Children still recite sacred scripture in Koranic school as they did in Avicenna’s time. (photo: Leon V. Kofod)
During the Middle Ages, when monks and scholars were preserving and enriching the wisdom of Europe, Muslim philosophers were making brilliant contributions to Islamic civilization. Fortunately, some of their works became known in the West through translations. The Western world thus inherited the work of Islams outstanding medieval philosopher, physician and scientist: Avicenna.
He was born in Bukhara, Persia, in 980 A.D. His father was a member of an Islamic religious and political movement, and the young Avicenna grew up in a stimulating intellectual atmosphere.
He was exceptionally precocious and had an amazing memory; by the time he was ten years old he knew the Koran by heart and was familiar with theology, literature and algebra. He soon began to surpass his tutors, and while still in his teens he turned independently to the study of medicine, philosophy and the natural sciences.
Word of the brilliant young man who had begun to treat the sick reached the Sultan of Bukhara, who was ill. Avicenna was called to the royal court, where he cured the ailing ruler. In gratitude, the Sultan made his extensive library available to the young physician. Within a few years, Avicenna had absorbed most of the wisdom of the ancient and medieval worlds.
When the Sultan of Bukhara was overthrown, Avicenna was forced to flee. Still in his twenties, he became a wandering sage and scholar, his fortunes dependent to a large extent upon political conditions. In some royal courts he found favor as a physician and teacher, and was rewarded with diplomatic appointments. When power shifted or his enemies sought to destroy him, he would escape, sometimes in disguise, and go into hiding. He was even thrown into jail. In spite of the danger and uncertainty of his life, however, Avicenna continued to write, organizing the knowledge he had obtained through study and practice. He also held conferences and classes with the numerous scientists, philosophers and students who gathered around him.
Avicenna wrote more than 200 books, but the bulk of his teaching is contained in his two most famous works, the Book of Healing and the Canon of Medicine.
The Book of Healing is an encyclopedia of philosophy and science, and may be the largest work of its kind ever undertaken by one man. It bears witness to Avicennas exhaustive study of the greatest philosophers of antiquity, particularly Aristotle. Included in the wide range of subjects it covers are logic, metaphysics, mathematics, economics, physics, botany and music. Well-written and meticulously organized, the book reveals the scope and breadth of Avicennas learning.
Slower scholars might take heart, however, upon reading that even Avicenna did not always find his studies easy.

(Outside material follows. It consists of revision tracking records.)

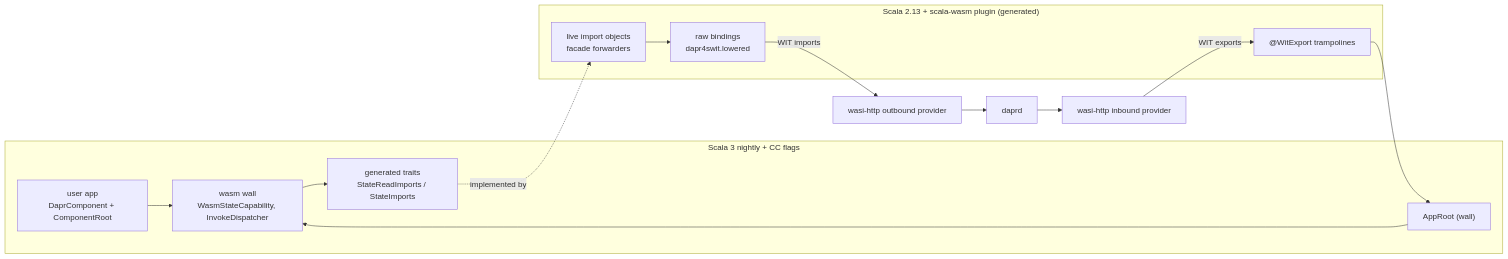
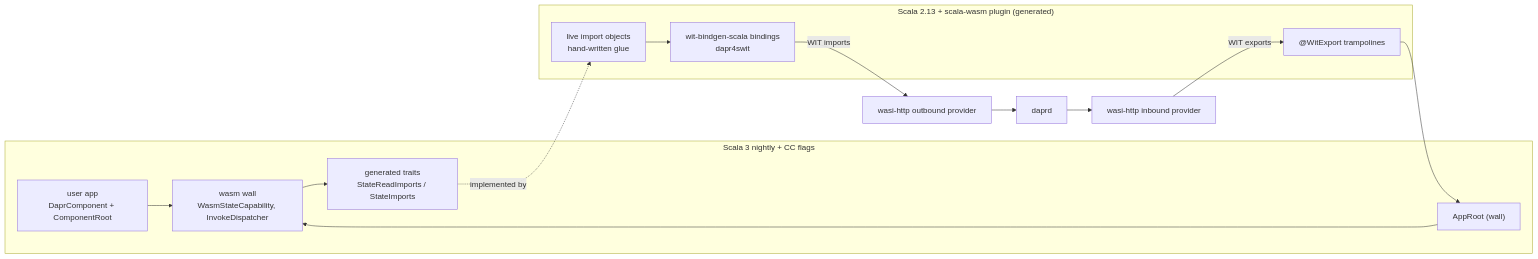
One commit to sideeffffect/dapr4s changed the ninth of 9 diagrams in docs/DESIGN.md. Above: the diagram before and after it, drawn with Mermaid. The commit also changed other lines of this file and 17 other files, not shown here.

First line of the commit message:
refactor(wasm): hand-written 2.13 WIT glue instead of the generator

````diff
--- a/docs/DESIGN.md
+++ b/docs/DESIGN.md
@@ -1142,15 +1143,15 @@
 ```mermaid
 flowchart LR
   subgraph Scala3["Scala 3 nightly + CC flags"]
     App["user app<br/>DaprComponent + ComponentRoot"] --> Wall["wasm wall<br/>WasmStateCapability, InvokeDispatcher"]
     Wall --> Traits["generated traits<br/>StateReadImports / StateImports"]
     Root["AppRoot (wall)"] --> Wall
   end
   subgraph Scala213["Scala 2.13 + scala-wasm plugin (generated)"]
-    Live["live import objects<br/>facade forwarders"] --> Lowered["raw bindings<br/>dapr4swit.lowered"]
+    Live["live import objects<br/>hand-written glue"] --> Lowered["wit-bindgen-scala bindings<br/>dapr4swit"]
     Tramp["@WitExport trampolines"] --> Root
   end
   Traits -.implemented by.-> Live
   Lowered -->|WIT imports| Out["wasi-http outbound provider"] --> Daprd["daprd"]
   Daprd --> In["wasi-http inbound provider"] -->|WIT exports| Tramp
 ```
````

He claims that he read Aristotles Metaphysics 40 times without comprehending it. Discouraged by his failure, he was nonetheless persuaded by a bookseller to read another philosophers commentary on the Metaphysics. Avicennas eyes at last were opened to the mysteries of Aristotle. In gratitude for the gift of understanding, he ran joyously into the streets, distributing alms to the poor.
Avicennas Canon of Medicine is a huge compilation of all the medical and pharmacological knowledge of the age, enriched with commentary based on the authors own experience and experimentation. Among the subjects he covers are the symptoms, diagnosis and treatment of the major diseases, the use of medicinal plants, the preparation and use of drugs, the practice of hygiene, techniques of surgery, and care of the hair and skin. He also deals with the relationship between emotional and physical health. The Canon was translated into Latin and became the chief text in many European medical schools. It was still in use in the seventeenth century, and secured Avicennas position as the greatest medical writer of the Middle Ages.
During his lifetime Avicenna was widely known as a physician and scientist. But his work in philosophy was equally brilliant, and exerted considerable influence on both Muslim and Christian scholars for centuries to come. Avicenna presented a well-developed system, the first of its kind in Islam, describing God, man and the universe, and the ways in which they are related.
One of the ideas Avicenna advanced is that God is the only necessary Being, the only Being who exists without a cause. Created beings have a beginning in time; their existence can be traced to a cause. Gods existence, however, is eternal and outside of time; it is part of His very nature to exist. He had no beginning and will have no end.
This idea was used and developed in the thirteenth century by St. Thomas Aquinas, the greatest of the medieval Christian scholastics. Though he frequently quoted Avicenna in order to criticize him, Thomas held the Muslim philosopher in high regard, and he used much of Avicennas philosophy in formulating his own.
After a lifetime of intense scholarship, Avicenna died in Hamadhan in 1037. In the centuries since his death, his work has been honored, criticized, discussed and debated by Christians and Muslims, by theologians, philosophers and physicians. His wisdom was a bridge between East and West, and he holds a permanent place among the greatest minds in history.